**Brief**:
Word for word, please copy the listing below, with its pictures left out.

BEGIN

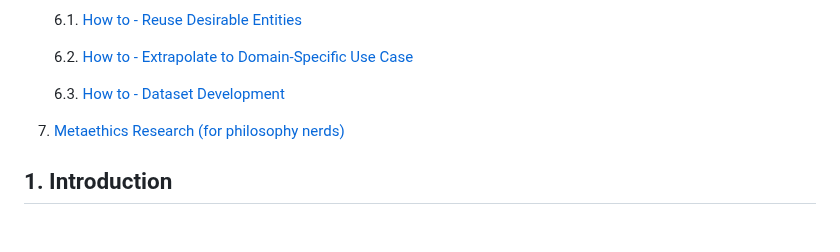
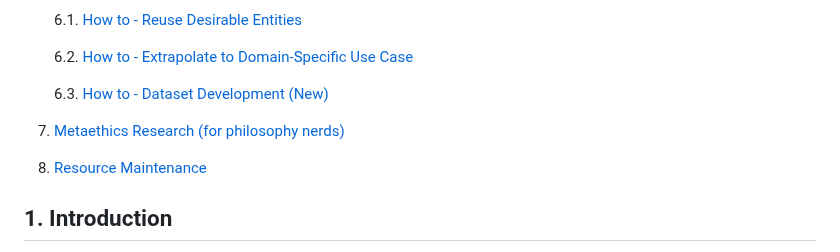
Before and after one commit to kracr/applied-ethics-ontology, a Markdown page: README.md, the part around one of its changes. Drawn GitHub-style; blank space fills up the shorter version.

```diff
--- a/README.md
+++ b/README.md
@@ -32,9 +32,10 @@ Table of Contents:
 
    6.2. [How to - Extrapolate to Domain-Specific Use Case](#b)
 
-   6.3. [How to - Dataset Development](#c)
+   6.3. [How to - Dataset Development (New)](#c)
 
 7. [Metaethics Research (for philosophy nerds)](#meta)
+8. [Resource Maintenance](#maintenance)
 
 <a name="intro"></a>
 ## 1. Introduction
```
Also changed, not shown: other parts of README.md (+12 -1 lines).
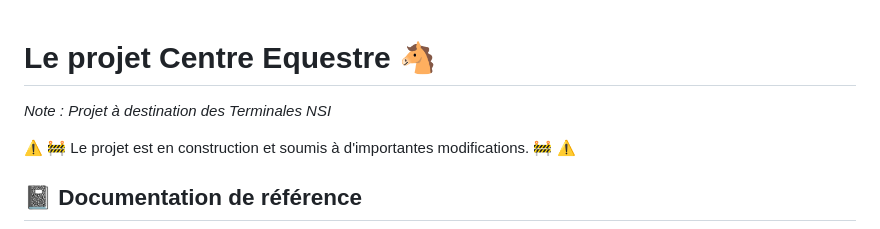
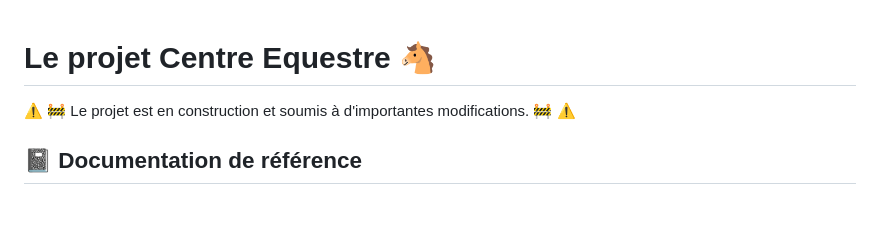
Before and after one commit to BriceMetthey/ProjetCentreEquestre, a Markdown page: README.md, the part around the change. Rendered like a GitHub page; blank space fills up the shorter version.

```diff
--- a/README.md
+++ b/README.md
@@ -1,7 +1,5 @@
 Le projet Centre Equestre :horse:
 =======
-
-_Note : Projet à destination des Terminales NSI_
 
 :warning: :construction: Le projet est en construction et soumis à d'importantes modifications. :construction: :warning:
 
```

END

**Task output**:
Before and after one commit to kracr/applied-ethics-ontology, a Markdown page: README.md, the part around one of its changes. Drawn GitHub-style; blank space fills up the shorter version.

```diff
--- a/README.md
+++ b/README.md
@@ -32,9 +32,10 @@ Table of Contents:
 
    6.2. [How to - Extrapolate to Domain-Specific Use Case](#b)
 
-   6.3. [How to - Dataset Development](#c)
+   6.3. [How to - Dataset Development (New)](#c)
 
 7. [Metaethics Research (for philosophy nerds)](#meta)
+8. [Resource Maintenance](#maintenance)
 
 <a name="intro"></a>
 ## 1. Introduction
```
Also changed, not shown: other parts of README.md (+12 -1 lines).
Before and after one commit to BriceMetthey/ProjetCentreEquestre, a Markdown page: README.md, the part around the change. Rendered like a GitHub page; blank space fills up the shorter version.

```diff
--- a/README.md
+++ b/README.md
@@ -1,7 +1,5 @@
 Le projet Centre Equestre :horse:
 =======
-
-_Note : Projet à destination des Terminales NSI_
 
 :warning: :construction: Le projet est en construction et soumis à d'importantes modifications. :construction: :warning:
 
```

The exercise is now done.